    An XP user is not only behind the times, he's a threat to everyone around him. I'm not tech savvy enough to know just how true this is, but it is being broadcasted all over the media.

    I think more machines with Intel Inside are going to be sold than previously thought. Fear is a powerful motivator.

  • t_e_n_k_a_y by t_e_n_k_a_y Mar 31, 2014 4:32 PM Flag

    Walk in the sunshine and realize Intevac is creating machines to harvest its energy.

    When the sun sets, Intevac has mastered the art of seeing in the dark.

    As you review the past, realize that all of earth's memories are stored on platters created by Intevac's machines.

    No wonder others want to buy our shares. No wonder there are battles over who will control Intevac.


  • The Daily Caller, March 26th

    "A major environmental group is launching a massive campaign to strangle the coal industry, push green energy sources and increase electricity prices for much of the country, The Daily Caller News Foundation has learned.

    "TheDCNF obtained an internal Sierra Club Beyond Coal campaign document from an anonymous source. The document lays out the environmental group’s $120 million campaign to decommission 105,000 megawatts of U.S. coal-fired power, prevent more coal from being mined or exported and push for more green energy production.

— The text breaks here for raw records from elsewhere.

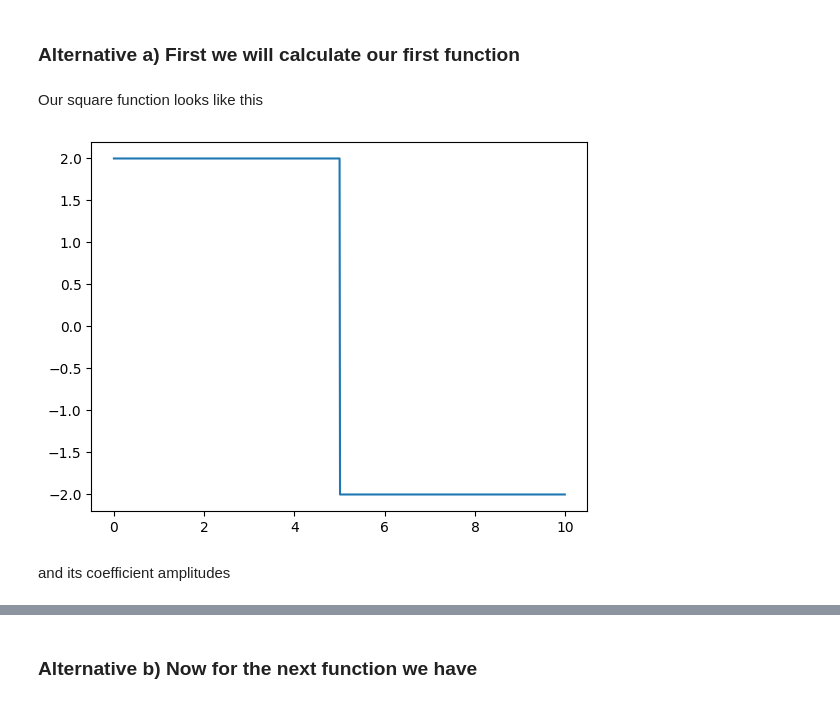
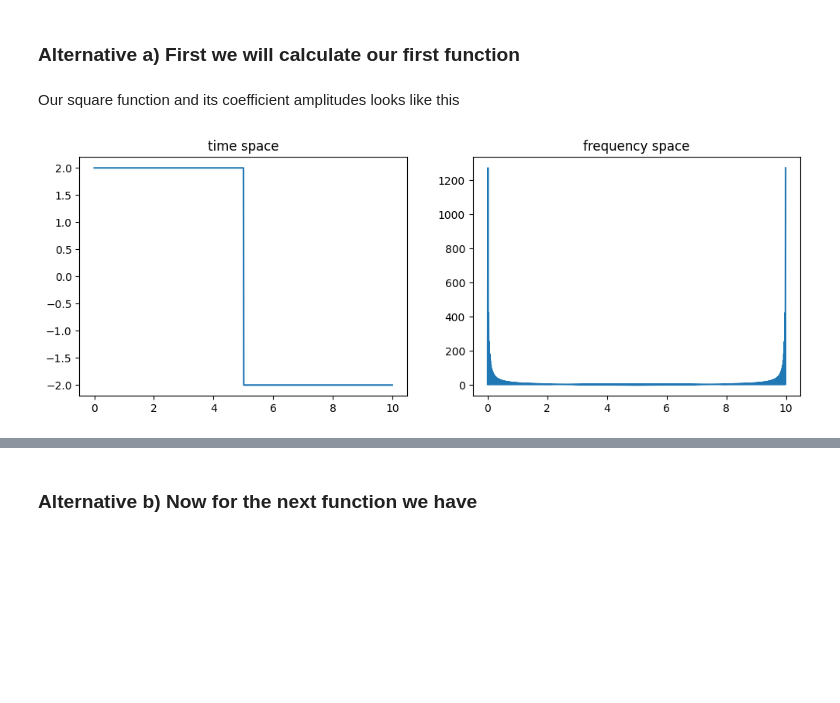
Before and after one commit to physerikc/computational-physics-II, a Jupyter notebook: list1 - fourier transform.ipynb, the cells around one changed output, grey strips where cells are left out. Cells and saved outputs as stored; diff of their text form; code cells hidden in the pictures; blank space fills up the shorter version.

```diff
--- a/list1 - fourier transform.ipynb
+++ b/list1 - fourier transform.ipynb
@@ -38,11 +38,16 @@ y = []
 for k in tpoints:
     y.append(square(k, L))
 # %% [markdown]
-Our square function looks like this
+Our square function and its coefficient amplitudes looks like this
 # %%
-plt.plot(tpoints, y)
+fig, axsa = subplots(1, 2, figsize=(12, 4))
+
+axsa[0].plot(tpoints, y)
+axsa[0].set_title('time space')
+
+axsa[1].plot(tpoints, abs(cka))
+axsa[1].set_title('frequency space')
+
 plt.show()
 # %% [output]
-[figure, old version]
+[figure, new version]
-# %% [markdown]
-and its coefficient amplitudes
```
Also changed, not shown: parts of 12 cells of this notebook.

    "Sierra Club’s Beyond Coal campaign’s main goals are to “stop the construction of a new fleet of coal plants… expedite the replacement of the existing fleet of coal plants with cleaner energy alternatives, with a goal of retiring all existing coal plants by 2030” and to “keep the massive U.S. coal reserves underground and out of international markets.”

    "In order to do this, the Beyond Coal campaign proposed to spend $120 million over four years, with an additional $30 million in 2015, to capitalize on Democratic control of the White House and the Environmental Protection Agency. The Sierra Club plan notes that at this funding level “we will run a strategic national campaign that pushes and supports EPA to issue a series of new pollution-cutting rules relating to each step in the coal lifecycle, including coal mining, coal burning, and disposal of coal ash.”

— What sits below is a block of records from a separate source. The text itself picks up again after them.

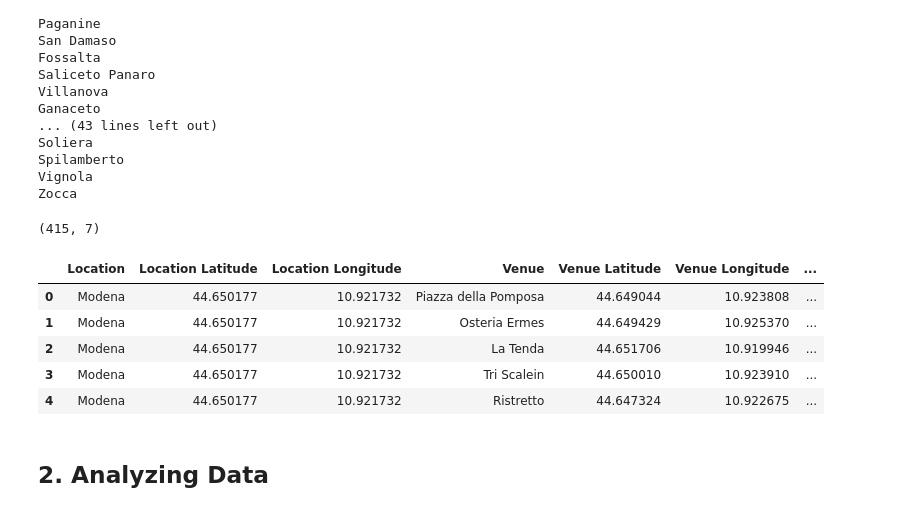
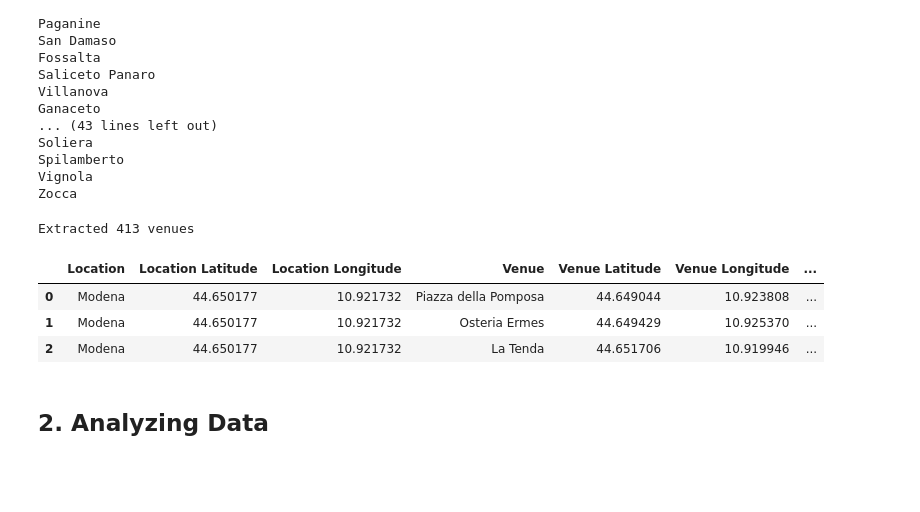
Before and after one commit to sebas1986/TheMotorSportValley-WhereToLive-, a Jupyter notebook: ProjectAnalysis.ipynb, the cells around one changed output. Saved outputs shown, nothing was run; the diff lists cells and outputs as text; code cells hidden in the pictures; blank space fills up the shorter version.

```diff
--- a/ProjectAnalysis.ipynb
+++ b/ProjectAnalysis.ipynb
@@ -147,16 +139,14 @@ Spilamberto
 Vignola
 Zocca
 # %%
-print(location_venue.shape)
-location_venue.head(5)
+print('Extracted {} venues'.format(location_venue.shape[0]))
+location_venue.head(3)
 # %% [output]
-(415, 7)
+Extracted 413 venues
 |  | Location | Location Latitude | Location Longitude | Venue | Venue Latitude | Venue Longitude | ... |
 | 0 | Modena | 44.650177 | 10.921732 | Piazza della Pomposa | 44.649044 | 10.923808 | ... |
 | 1 | Modena | 44.650177 | 10.921732 | Osteria Ermes | 44.649429 | 10.925370 | ... |
 | 2 | Modena | 44.650177 | 10.921732 | La Tenda | 44.651706 | 10.919946 | ... |
-| 3 | Modena | 44.650177 | 10.921732 | Tri Scalein | 44.650010 | 10.923910 | ... |
-| 4 | Modena | 44.650177 | 10.921732 | Ristretto | 44.647324 | 10.922675 | ... |
 # %% [markdown]
 ## 2. Analyzing Data
 # %% [markdown]
```
Also changed, not shown: parts of 66 cells of this notebook.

  • Reply to

    Coal Sector

    by ny_nyyankee Mar 25, 2014 10:57 PM
    t_e_n_k_a_y t_e_n_k_a_y Mar 26, 2014 12:31 PM Flag

    I wonder how many hedge fund managers and mutual fund managers avoid investing in coal because they know some of their wealthiest clients believe coal is destroying the planet. Why risk triggering an exodus?

    The Sustainability Coalition recommends the following as the first step in dealing with a University Endowment Fund which refuses to divest from coal:

    "... alienate possible donors and alumni."

    Peabody, Arch, Alpha and Consol are all included in what the Sustainability Colation calls "The Filthy Fifteen" which also includes coal power plant utilities.

    If you cross these people, they will hunt down your largest clients, shareholders, stakeholders and put pressure on them to leave your fund.

    Who needs these headaches?

    On the other side of the coin, an investment bank that downgrades coal is scoring brownie points or at the very least taking a target off of your back.

29.90+0.05(+0.17%)May 5 4:00 PMEDT